6 Oct 23 - Resident stories
An oar-some achievement
When you meet Gordon Trevett, you cannot help but be impressed by his great height. Standing at 6 feet, 9 inches tall, he towers over almost everyone. “At one point when I was a teen it was thought I was the tallest person in England,” he says. “The Daily Mirror wanted to do a story on me. But my mum said no. She didn’t want me to be known for just being tall.”
So, instead, Gordon became known for his rowing. Specifically, the facts that he was selected to row for both Great Britain and New Zealand, has won scores of trophies (he amassed over 100 cups) and at 80 years old still holds indoor rowing records that no one has yet managed to beat.
As a teen growing up in the west London district of Acton, Gordon’s life was far removed from the traditional image of Oxbridge Blues – privileged male rowers in blazers and boaters displaying their shades of blue. “Dad was a butler for the aristocracy in London. Rowing wasn’t something offered at a state school.” It wasn’t until he went to work for what would become NatWest Bank at 17 that he tried rowing. The bank had a sports club, and he was invited to participate. “When I sat in my first boat, it was like someone switched a light on,” says Gordon. “It was pure passion. I knew instantly that rowing was for me.”
Contrary to popular belief, the power for rowing is delivered not from the arms and shoulders but from the legs. So, Gordon began training in earnest, running three times a week and rowing twice a day. “I was full of aggression, and rowing was an excellent way to get that out.” Rowing has a long season – 11 months of the year – meaning there was little down time, and training in the English winter could be brutal. “Ice on the oars was not uncommon!” Gordon would row 24km at a time. “Mileage makes champions!” he quips. As the strongest oarsman, Gordon would row in seat 5 of 8 – the power seat.
When he was 19, Gordon competed at the Henley Royal Regatta, the epic society event which is also the highlight of the rowing season’s calendar. His crew smashed three records that week, beating the favourite Ivy League American teams, and won the coveted Thames Cup, making Gordon the youngest competitor ever to win a senior event there. His name was on everyone’s lips in the rowing world and, at 20, he was invited to represent Great Britain in the 1964 Olympics. Gordon instead decided he wanted to do an OE and accepted work at the National Bank in New Zealand. “I thought, since I was so young I could just join the Olympic team in ’68 instead,” he says. Without him on the team, Great Britain won silver at the ’64 Olympics.
Britain’s loss was New Zealand’s gain, as within a year of arriving he was representing the country, training out of St Georges Rowing Club in Auckland. It nearly never was, for Gordon made the long-haul journey in a turboprop plane so tiny he needed to sit sideways. “As my feet were on the ground for four days, they were like footballs. I got deep vein thrombosis. I had a stay at the Lower Hutt hospital upon arrival!”

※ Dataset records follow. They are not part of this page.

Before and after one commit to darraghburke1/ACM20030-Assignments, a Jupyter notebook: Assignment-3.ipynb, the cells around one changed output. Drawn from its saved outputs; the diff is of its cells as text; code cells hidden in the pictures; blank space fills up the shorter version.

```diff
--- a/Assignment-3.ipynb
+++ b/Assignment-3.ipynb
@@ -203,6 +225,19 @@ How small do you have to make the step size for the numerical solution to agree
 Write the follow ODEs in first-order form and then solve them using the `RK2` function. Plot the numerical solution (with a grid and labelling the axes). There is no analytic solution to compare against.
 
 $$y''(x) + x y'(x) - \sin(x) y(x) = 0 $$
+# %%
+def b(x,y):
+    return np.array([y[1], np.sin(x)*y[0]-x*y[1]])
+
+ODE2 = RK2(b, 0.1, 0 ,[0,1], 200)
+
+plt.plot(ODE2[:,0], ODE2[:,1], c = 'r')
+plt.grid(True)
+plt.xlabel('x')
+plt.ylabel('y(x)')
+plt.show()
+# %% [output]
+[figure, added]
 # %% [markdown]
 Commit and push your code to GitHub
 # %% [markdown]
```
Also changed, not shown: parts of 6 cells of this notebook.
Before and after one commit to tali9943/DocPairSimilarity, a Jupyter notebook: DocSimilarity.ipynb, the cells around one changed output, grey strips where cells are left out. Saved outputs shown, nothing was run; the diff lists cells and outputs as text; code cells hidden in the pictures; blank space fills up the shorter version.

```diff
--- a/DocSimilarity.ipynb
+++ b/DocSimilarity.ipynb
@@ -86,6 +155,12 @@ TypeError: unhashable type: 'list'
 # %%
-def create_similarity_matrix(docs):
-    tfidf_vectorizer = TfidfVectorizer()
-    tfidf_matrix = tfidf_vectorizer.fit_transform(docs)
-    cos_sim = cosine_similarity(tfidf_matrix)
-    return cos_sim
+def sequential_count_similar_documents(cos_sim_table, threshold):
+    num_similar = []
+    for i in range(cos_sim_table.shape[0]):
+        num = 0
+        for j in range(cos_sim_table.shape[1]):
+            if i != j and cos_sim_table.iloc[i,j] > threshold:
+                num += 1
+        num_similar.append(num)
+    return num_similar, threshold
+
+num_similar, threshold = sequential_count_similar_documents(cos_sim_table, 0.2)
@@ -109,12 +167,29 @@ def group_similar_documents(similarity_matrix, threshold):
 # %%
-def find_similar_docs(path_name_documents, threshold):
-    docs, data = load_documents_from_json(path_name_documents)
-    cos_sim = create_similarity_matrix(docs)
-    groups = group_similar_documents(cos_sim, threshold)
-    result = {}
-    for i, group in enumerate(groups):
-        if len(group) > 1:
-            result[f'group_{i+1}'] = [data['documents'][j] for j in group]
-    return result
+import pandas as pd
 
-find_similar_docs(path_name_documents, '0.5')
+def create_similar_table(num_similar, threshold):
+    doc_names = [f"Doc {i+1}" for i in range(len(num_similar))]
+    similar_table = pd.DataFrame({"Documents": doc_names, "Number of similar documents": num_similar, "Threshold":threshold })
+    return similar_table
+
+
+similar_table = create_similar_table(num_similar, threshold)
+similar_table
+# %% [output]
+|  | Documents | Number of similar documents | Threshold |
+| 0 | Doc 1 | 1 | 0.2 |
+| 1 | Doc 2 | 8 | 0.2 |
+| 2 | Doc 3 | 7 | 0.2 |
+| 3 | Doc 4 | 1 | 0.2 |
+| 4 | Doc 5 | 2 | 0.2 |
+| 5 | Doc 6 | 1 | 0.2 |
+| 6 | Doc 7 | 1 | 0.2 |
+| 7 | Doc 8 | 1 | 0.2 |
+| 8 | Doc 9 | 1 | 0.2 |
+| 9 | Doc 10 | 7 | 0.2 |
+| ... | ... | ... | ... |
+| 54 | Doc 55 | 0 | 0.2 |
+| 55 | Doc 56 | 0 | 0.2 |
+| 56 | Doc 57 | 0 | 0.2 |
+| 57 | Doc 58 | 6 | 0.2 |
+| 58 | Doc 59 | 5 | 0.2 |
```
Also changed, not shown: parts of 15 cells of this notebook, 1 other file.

Rowing was not a paid sport back then, and Gordon would work full-time as a marketing manager and take three months off to compete, something his employer was fine about, as he was representing New Zealand. Gordon had also met his future wife, Averill, and with a marriage and two children in the mix, his OE turned permanent.
Adventure soon beckoned again. This time in the form of an eight-year sojourn to Banz in Papua New Guinea managing an Arabica coffee buying and processing factory. Frequent threats of kidnapping and murder while facing the pointy end of a spear were all in a week’s work for Gordon. “There was $6 million NZ dollars in the safe in 2 kina notes [the PNG currency], and I was the only one who knew the combination!” laughs Gordon, who credits his size for avoiding much of the aggression. “I had three sawn-off shotguns – one at the office, one in the car and one at home!”
On the family’s return to New Zealand, Gordon moved into fundraising for schools, setting up a consultancy to improve sporting facilities ($8.5 million for a swimming pool at one school) as well as the Arts ($3 million for a creative arts centre at another) for private and public institutions across the country. His drive to succeed meant that Gordon was the leading fundraiser in New Zealand for 14 years. Sports and education are intertwined for Gordon, with stints as Sport High Performance Manager at the renowned University of Bristol in England, and in Auckland as Director of Rowing at both King’s College and Auckland Rowing Club.
Gordon and Averill have lived at Summerset by the Sea in Katikati for five years, where Gordon keeps his links with education by driving the local school bus. Some trophies he has given away, but he has kept his medals. Gordon admires the ocean view, these days, rather than practise his oarsmanship on it. At 80, he competes in the 80–84 indoor rowing age group. Gordon contents himself to best those far younger with his unbeaten records on the rowing ergometer, using the rowing machine and the weights in the Summerset gym to keep fit and keep his muscle mass up by bench-pressing and squatting with weights several times a week. “We love it here,” he says, “Great facilities, great people, and so much going on in the village. It’s an easy lifestyle.”
This is an article from the Spring 2023 edition of Summerset Scene magazine